In this volatile work world, we all have to keep our resumes up-to-date.
At any time, no matter how outstanding our performance review was or how much we assume our skills are needed, there can be that tap on the shoulder.
After X years with the organization or even if we were just hired two years ago, we could be without a job. Soon enough we will have to fund our health insurance ourselves. And compete with too many talented professionals for work.
That's why, no matter how comfortable and confident we might feel about our work situation, we have to make it our business to keep re-working the resume.
We wonder if we are doing the resume the way the stars in our profession currently do it?
Where can we get our hands on the preferred current templates?
Has what goes in the Summary changed since we last hunted for work?
Should we leverage the buzzwords in our field or be more formal?
How much space should we allot for our accomplishments?
The good news is that ResumeLift.com provides answers to those questions. Free. Essentially ResumeLift.com is a multi-dimensional platform for job searchers. Through it:
We can access templates for resumes in diverse fields. They range from accounting and engineering to retail and sales. Yes, each line of work has its own kind of "rules" for how we are to present ourselves on paper.
Ask what we really need to know. Too much of the job search advice out there is 20th-century, generic and unduly optimistic.
Access research about trends in industries and career paths. Here is an example.

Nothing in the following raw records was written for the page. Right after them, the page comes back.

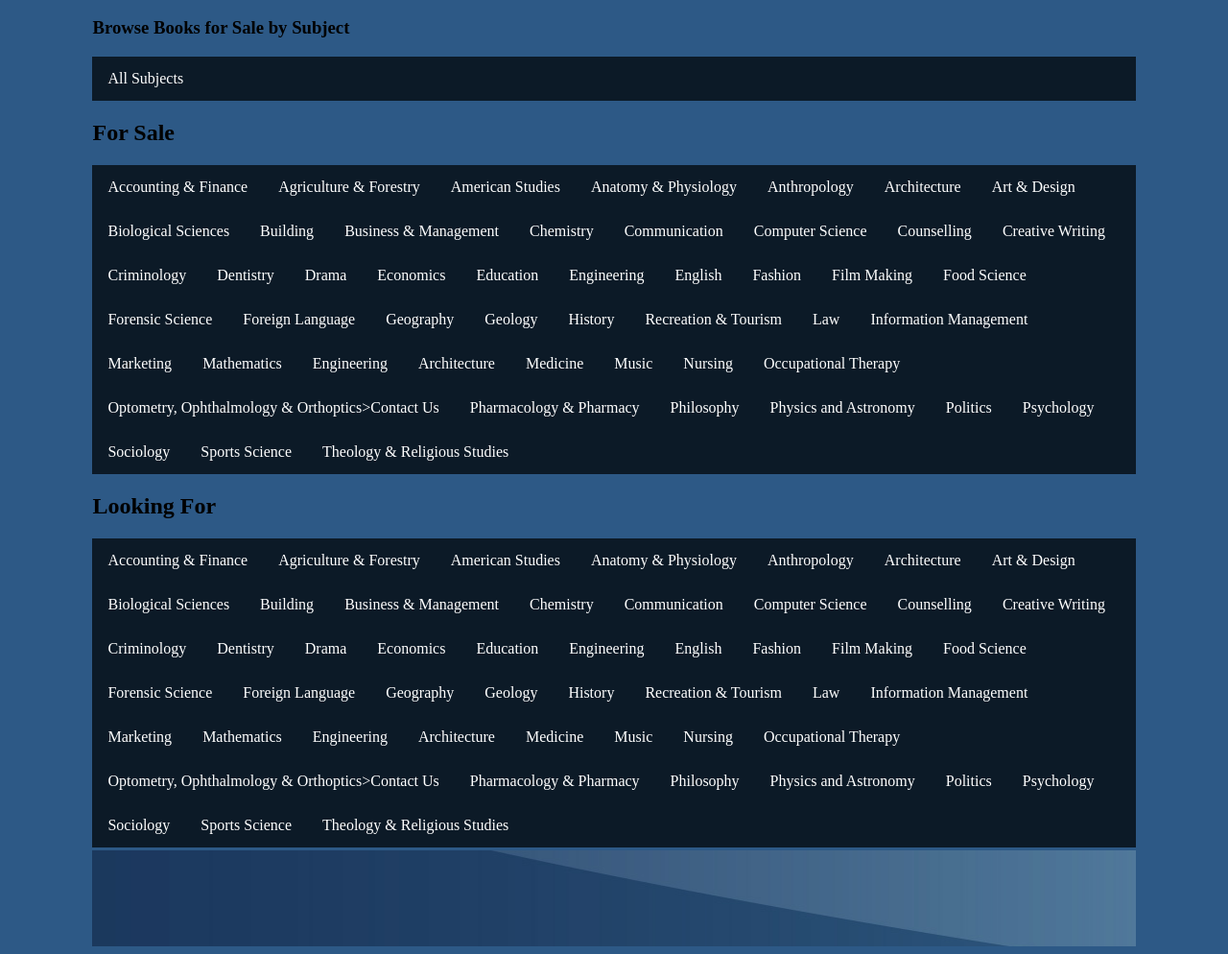
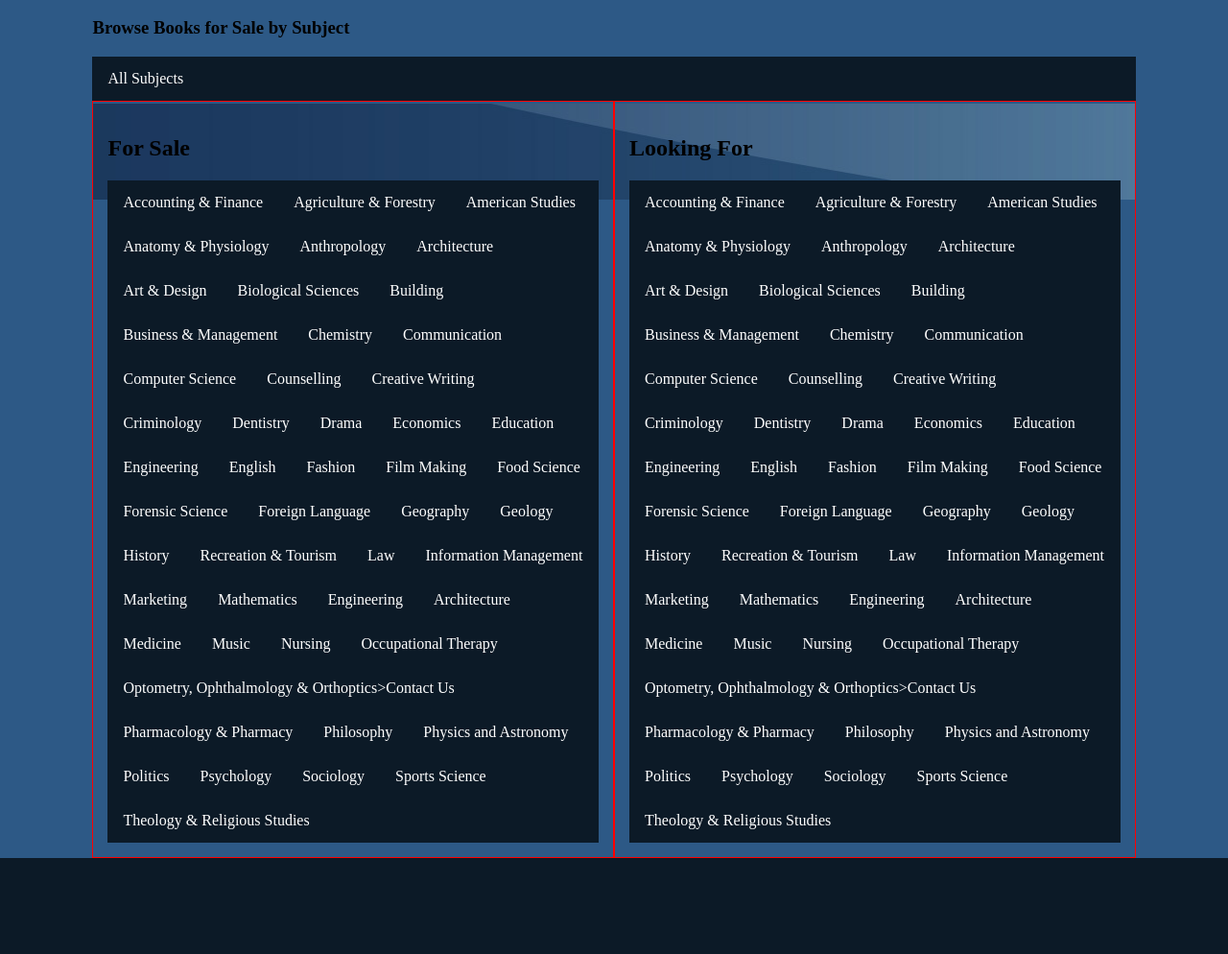
Before and after one commit to AOhnemus/BooksAtWOU, a PHP site: page / in a window 1280 px wide. Shown: the part 115-1109 px from the top of the page at 96% size. After the commit the page ends 1009 px from the top, so only its background shows below. Run offline with PHP 8.4, Linux system fonts and the light colour scheme; some web fonts are replaced.

Commit message:
Updated changes to support 2 basic columns on the index page.

```diff
--- a/style.css
+++ b/style.css
@@ -84,6 +84,43 @@ input[type=submit]:hover {
 
 }
 
+/* 2 column setting for index page */
+.columns {
+  box-sizing: border-box;
+  border-radius: 5px;
+  border-color: ffffff;
+  background-color: #ded8d3;
+  padding: 20px;
+}
+/* column settings for the index.html file */
+.leftcolumn {
+  width: 50%;
+  float: left;
+  padding: 15px;
+  border: 1px solid red;
+  box-sizing: border-box;
+}
+
+.rightcolumn {
+  width: 50%;
+  float: left;
+  padding: 15px;
+  border: 1px solid red;
+    box-sizing: border-box;
+}
+/* Currently not active code. (row and column)
+Create two equal columns that sits next to each other */
+.row {
+  display: flex;
+}
+
+.column {
+  flex: 50%;
+    padding: 10px;
+  padding: 10px; /* Should be removed. Only for demonstration */
+}
+
+
 ul {
   list-style-type: none;
   margin: 0;
```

Create and edit our resumes online, in real time. We can think of the process as Lego Blocks for adults. We can keep reconfiguring the elements until we get it perfect, at least for the time being.
Build our cover letter, online and in real time. From the resume we can derive the elements we need for a cover letter which differentiates us from the other 300 professionals who answer a help-wanted.
And more. We can visit the website and explore how we can use this tool for our unique job search.
Way back in the 1970s, long before the hunt for good jobs became a dogfight, an amazing career guide was published. That was and still is "What Color Is Your Parachute?" Every year a new edition is on the market.
In the book, the author Richard Bolles documents that the person who is hired is not necessarily the most qualified. It's the person who is most skilled at applying for work.
We can be that "most skilled" person in 2017.